[Problem requirements]: Lines that contain the string "components" are the ones to list; copy all of them from the records.

[Information provided]:
Segment Open

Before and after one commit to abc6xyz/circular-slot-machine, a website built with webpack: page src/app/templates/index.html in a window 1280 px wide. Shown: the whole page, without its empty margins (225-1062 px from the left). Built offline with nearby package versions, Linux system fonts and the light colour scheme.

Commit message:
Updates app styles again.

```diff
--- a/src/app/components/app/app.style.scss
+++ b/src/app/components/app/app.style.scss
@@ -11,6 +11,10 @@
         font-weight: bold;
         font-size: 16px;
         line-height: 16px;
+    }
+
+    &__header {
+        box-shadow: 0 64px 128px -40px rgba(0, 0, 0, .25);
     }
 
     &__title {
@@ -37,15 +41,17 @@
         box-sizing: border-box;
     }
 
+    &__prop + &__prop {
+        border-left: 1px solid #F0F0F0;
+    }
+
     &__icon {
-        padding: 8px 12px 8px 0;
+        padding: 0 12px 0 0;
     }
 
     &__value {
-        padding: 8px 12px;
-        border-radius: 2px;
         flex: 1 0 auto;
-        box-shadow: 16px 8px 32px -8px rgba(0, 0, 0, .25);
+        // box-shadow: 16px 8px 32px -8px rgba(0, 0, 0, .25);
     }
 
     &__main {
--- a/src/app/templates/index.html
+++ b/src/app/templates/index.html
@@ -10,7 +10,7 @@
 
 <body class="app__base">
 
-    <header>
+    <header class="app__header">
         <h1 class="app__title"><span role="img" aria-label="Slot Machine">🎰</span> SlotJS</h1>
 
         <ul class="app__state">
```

Segment Closed
Segment Open

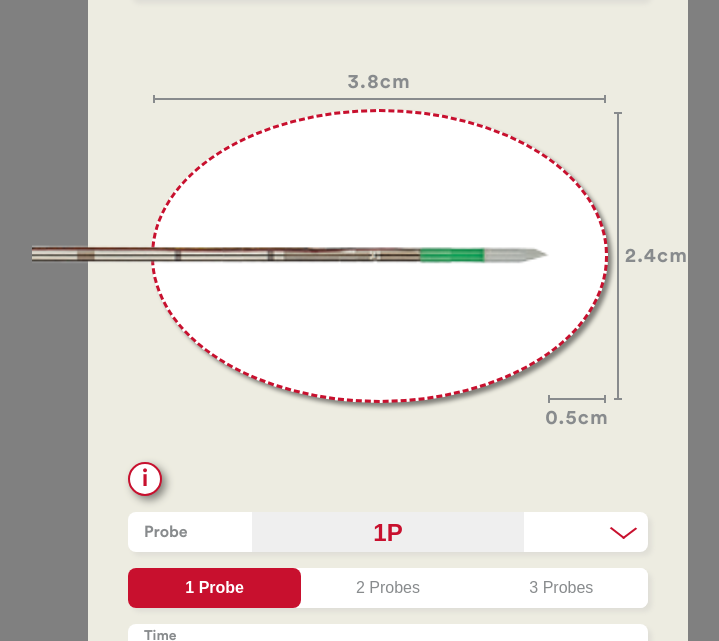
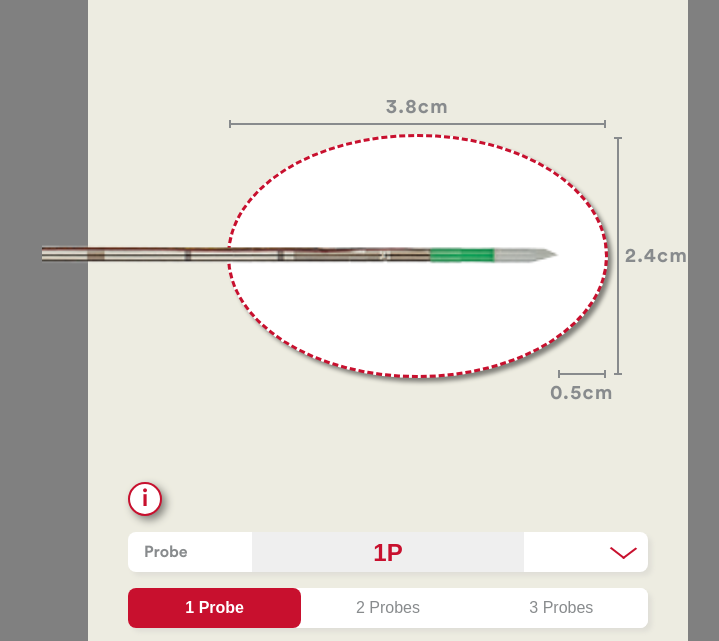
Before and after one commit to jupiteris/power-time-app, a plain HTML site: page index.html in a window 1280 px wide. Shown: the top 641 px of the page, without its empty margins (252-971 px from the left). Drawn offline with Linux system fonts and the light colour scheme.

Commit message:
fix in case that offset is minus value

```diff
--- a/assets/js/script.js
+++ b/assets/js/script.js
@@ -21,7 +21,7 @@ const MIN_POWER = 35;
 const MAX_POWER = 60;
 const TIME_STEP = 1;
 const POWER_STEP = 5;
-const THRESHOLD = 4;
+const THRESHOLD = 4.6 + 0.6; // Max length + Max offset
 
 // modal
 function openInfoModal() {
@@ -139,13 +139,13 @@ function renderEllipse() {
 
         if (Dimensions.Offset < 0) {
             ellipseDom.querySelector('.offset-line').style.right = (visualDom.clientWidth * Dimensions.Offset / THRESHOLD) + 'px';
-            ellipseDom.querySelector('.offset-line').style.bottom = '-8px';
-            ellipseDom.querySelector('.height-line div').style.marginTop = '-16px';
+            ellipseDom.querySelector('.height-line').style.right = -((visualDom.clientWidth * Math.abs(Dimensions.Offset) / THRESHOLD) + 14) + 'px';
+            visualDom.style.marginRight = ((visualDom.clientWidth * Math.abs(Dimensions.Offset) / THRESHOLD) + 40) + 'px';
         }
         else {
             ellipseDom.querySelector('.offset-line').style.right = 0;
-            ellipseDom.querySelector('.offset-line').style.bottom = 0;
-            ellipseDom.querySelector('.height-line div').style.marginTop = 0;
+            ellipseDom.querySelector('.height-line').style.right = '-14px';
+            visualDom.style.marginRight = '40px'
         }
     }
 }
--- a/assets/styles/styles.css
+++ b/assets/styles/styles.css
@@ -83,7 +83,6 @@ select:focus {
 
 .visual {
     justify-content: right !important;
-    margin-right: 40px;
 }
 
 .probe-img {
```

Segment Closed

[Problem solution]:
--- a/src/app/components/app/app.style.scss
+++ b/src/app/components/app/app.style.scss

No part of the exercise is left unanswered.